Dive right in — the water’s fine.
The Post gathered samples from seven city pools — and a lab analysis found all of them to be shockingly clean.
Four private and three public pools were tested: Dream Downtown in Manhattan, Hampton Inn & Suites in Staten Island, McCarren Park Pool and McCarren Hotel & Pool in Brooklyn, Astoria Sports Complex and Astoria Park Pool in Queens, and Crotona Outdoor Olympic Pool in the Bronx.
None had coliform bacteria, which indicates a presence of pathogens such as E.coli. The latter can cause bloody diarrhea, nausea and abdominal cramping.
Sam Biederman, an assistant commissioner for communication at NYC Parks, says that their pools are tested for contamination every hour.
“Cooling off at an NYC Parks pool is part of a New York City summer — and that’s why we are always working to keep our pools safe and clean,” Biederman tells The Post.
The results are a stark contrast to a CDC report released in 2013, which found that nearly 58 percent of public pools nationwide tested positive for E. coli, a bacteria normally found in human feces.
Another CDC report released this spring found that about 80 percent of public pools in the U.S. had at least one health and safety violation inspection. Common flubs included poor safety equipment, as well as too little disinfectant concentrate and abnormal pH levels, which can make swimmers prone to infections.
The CDC recommends that a pool has at least one ppm of chlorine and three ppm of bromine, which keeps germs at bay. To maximize the disinfectants’ effectiveness, a pool’s pH value should be between 7.2 and 7.8. If the water fluctuates beyond these levels, germs are more likely to spread.
Your best bet is to ask experts: “Ask for recent inspection scores at your pool. If they don’t have them there, you can find scores for public pools on the health department web site,” says Brittany Behm, a spokesperson for the CDC.

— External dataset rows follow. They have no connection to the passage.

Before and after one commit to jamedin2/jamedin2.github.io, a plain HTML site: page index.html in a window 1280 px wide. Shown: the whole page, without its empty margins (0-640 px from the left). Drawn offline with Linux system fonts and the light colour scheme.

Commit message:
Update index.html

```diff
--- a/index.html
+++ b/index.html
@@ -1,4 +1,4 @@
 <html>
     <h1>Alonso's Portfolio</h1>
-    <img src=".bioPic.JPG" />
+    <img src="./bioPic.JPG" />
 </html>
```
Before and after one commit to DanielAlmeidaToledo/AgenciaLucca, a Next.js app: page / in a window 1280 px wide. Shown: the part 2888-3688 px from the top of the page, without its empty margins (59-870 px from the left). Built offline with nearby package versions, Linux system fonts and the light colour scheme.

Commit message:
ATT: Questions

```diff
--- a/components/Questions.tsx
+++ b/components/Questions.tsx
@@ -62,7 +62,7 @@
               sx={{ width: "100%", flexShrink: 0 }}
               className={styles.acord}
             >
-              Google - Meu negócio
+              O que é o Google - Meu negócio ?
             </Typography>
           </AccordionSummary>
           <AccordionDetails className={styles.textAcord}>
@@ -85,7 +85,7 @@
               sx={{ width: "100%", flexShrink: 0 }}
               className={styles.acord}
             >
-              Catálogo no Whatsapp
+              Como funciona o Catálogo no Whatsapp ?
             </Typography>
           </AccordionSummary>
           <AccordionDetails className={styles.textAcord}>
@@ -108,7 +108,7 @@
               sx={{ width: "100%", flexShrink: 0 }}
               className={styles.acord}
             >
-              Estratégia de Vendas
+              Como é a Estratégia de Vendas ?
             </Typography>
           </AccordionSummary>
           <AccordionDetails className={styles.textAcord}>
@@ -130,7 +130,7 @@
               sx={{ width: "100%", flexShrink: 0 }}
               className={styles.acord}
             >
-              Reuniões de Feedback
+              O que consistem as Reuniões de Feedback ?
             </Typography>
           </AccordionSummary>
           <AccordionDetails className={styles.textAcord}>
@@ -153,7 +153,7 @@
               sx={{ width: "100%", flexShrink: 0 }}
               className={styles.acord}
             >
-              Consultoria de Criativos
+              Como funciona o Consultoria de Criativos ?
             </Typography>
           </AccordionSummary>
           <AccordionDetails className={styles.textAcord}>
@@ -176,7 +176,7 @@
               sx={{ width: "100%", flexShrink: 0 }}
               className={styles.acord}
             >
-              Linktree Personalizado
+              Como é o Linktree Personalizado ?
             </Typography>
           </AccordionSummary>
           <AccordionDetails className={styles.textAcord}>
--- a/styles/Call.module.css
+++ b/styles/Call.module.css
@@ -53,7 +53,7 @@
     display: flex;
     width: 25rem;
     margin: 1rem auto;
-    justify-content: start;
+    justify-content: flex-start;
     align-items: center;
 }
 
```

You can also buy your own test trips — $10 for a pack of 50 or more — and test pH, chlorine and bromine levels yourself.